Some decisions by government agencies leave you speechless. When I heard that Glasgow’s Aye Write festival had been cancelled because Creative Scotland turned down its grant application, I thought I had misheard. A mere six weeks before it was due to start, its director will have the miserable job of contacting all the authors booked to appear – of which I am one – to tell them that, thanks to this decision, Aye Write and its children’s festival, Wee Write, is not going to happen.

Creative Scotland’s funding decisions often raise eyebrows, but this one beggars belief. Following its inception in 2005, Aye Write swiftly made a name for itself as a vibrant and pivotal event in the literary calendar. While it could not compete in size with the Edinburgh International Book Festival, it could rightly claim to be one of the country’s most important and popular book festivals.

It was also unique, since nowhere else could boast a location as impressive as the Mitchell Library, one of Europe’s great reference libraries. Taking part in events in rooms lined floor to ceiling with mahogany bookcases, or in its bijou theatre, or simply wandering its magnificent halls and corridors, felt special.

Whether as an author or as a member of the audience, I was always struck by the buzz the Mitchell created.
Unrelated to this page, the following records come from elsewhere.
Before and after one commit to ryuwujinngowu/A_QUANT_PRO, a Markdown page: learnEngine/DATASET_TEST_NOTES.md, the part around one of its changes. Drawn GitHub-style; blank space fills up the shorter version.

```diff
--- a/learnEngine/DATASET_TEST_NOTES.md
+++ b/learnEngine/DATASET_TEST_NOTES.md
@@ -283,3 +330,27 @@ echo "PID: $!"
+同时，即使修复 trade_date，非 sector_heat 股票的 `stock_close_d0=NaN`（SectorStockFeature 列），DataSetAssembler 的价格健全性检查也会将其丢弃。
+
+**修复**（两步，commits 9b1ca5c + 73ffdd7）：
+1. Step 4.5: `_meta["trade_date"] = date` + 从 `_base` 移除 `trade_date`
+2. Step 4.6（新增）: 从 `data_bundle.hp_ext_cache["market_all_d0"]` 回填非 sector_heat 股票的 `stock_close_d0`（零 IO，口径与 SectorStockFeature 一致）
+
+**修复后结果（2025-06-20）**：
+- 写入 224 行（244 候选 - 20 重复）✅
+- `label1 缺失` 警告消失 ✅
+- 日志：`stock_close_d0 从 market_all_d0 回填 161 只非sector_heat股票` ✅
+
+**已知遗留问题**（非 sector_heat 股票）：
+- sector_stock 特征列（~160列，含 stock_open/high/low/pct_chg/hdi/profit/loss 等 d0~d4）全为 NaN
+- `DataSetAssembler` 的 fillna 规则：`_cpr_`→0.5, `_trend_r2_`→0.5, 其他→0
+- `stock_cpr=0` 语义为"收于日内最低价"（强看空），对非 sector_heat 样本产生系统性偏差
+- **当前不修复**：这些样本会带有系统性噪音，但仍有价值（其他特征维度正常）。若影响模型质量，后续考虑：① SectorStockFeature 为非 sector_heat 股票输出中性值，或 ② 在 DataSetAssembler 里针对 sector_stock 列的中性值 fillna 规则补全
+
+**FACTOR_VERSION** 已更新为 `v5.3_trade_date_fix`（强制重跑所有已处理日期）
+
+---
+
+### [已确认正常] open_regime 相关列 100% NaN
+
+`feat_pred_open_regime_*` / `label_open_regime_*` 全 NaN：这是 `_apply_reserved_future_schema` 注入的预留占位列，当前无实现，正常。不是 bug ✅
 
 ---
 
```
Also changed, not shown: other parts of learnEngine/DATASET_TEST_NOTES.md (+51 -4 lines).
The place fizzed, like the tingling of electric lines before a train wooshes past. Audiences were enthusiastic, but also vocal, turning it into an occasion where readers and writers could properly engage. People from all parts flocked to listen to authors because they were interested, rather than viewing it, as happens at some other events, as simply another social engagement in the diary.

Yet now, after its £77,500 grant application has been rejected, Aye Write might bite the dust, and Glasgow would be without a book festival. It is unimaginable, since countless small towns, from Blairgowrie to the Borders, continue to have one. That’s why I could hardly believe what I was hearing. Did Creative Scotland really intend to destroy a fixture that Humza Yousaf rightly calls a “cultural icon”? No wonder my husband prefers to call it Cremative Scotland, believing it specialises in destroying things rather than nurturing them.

Annie Wells, Conservative MSP for Glasgow, spoke for many when she said “The public will be appalled that Creative Scotland have effectively pulled the plug on this renowned and much-loved festival”. She also referred to the recent funding fiasco, in which over £107,000 was given to a “hard-core” pornographic film called Rein, by Leonie Rae Gasson, whose aim was to “push the boundaries of what it means to create and show dyke sex on screen”.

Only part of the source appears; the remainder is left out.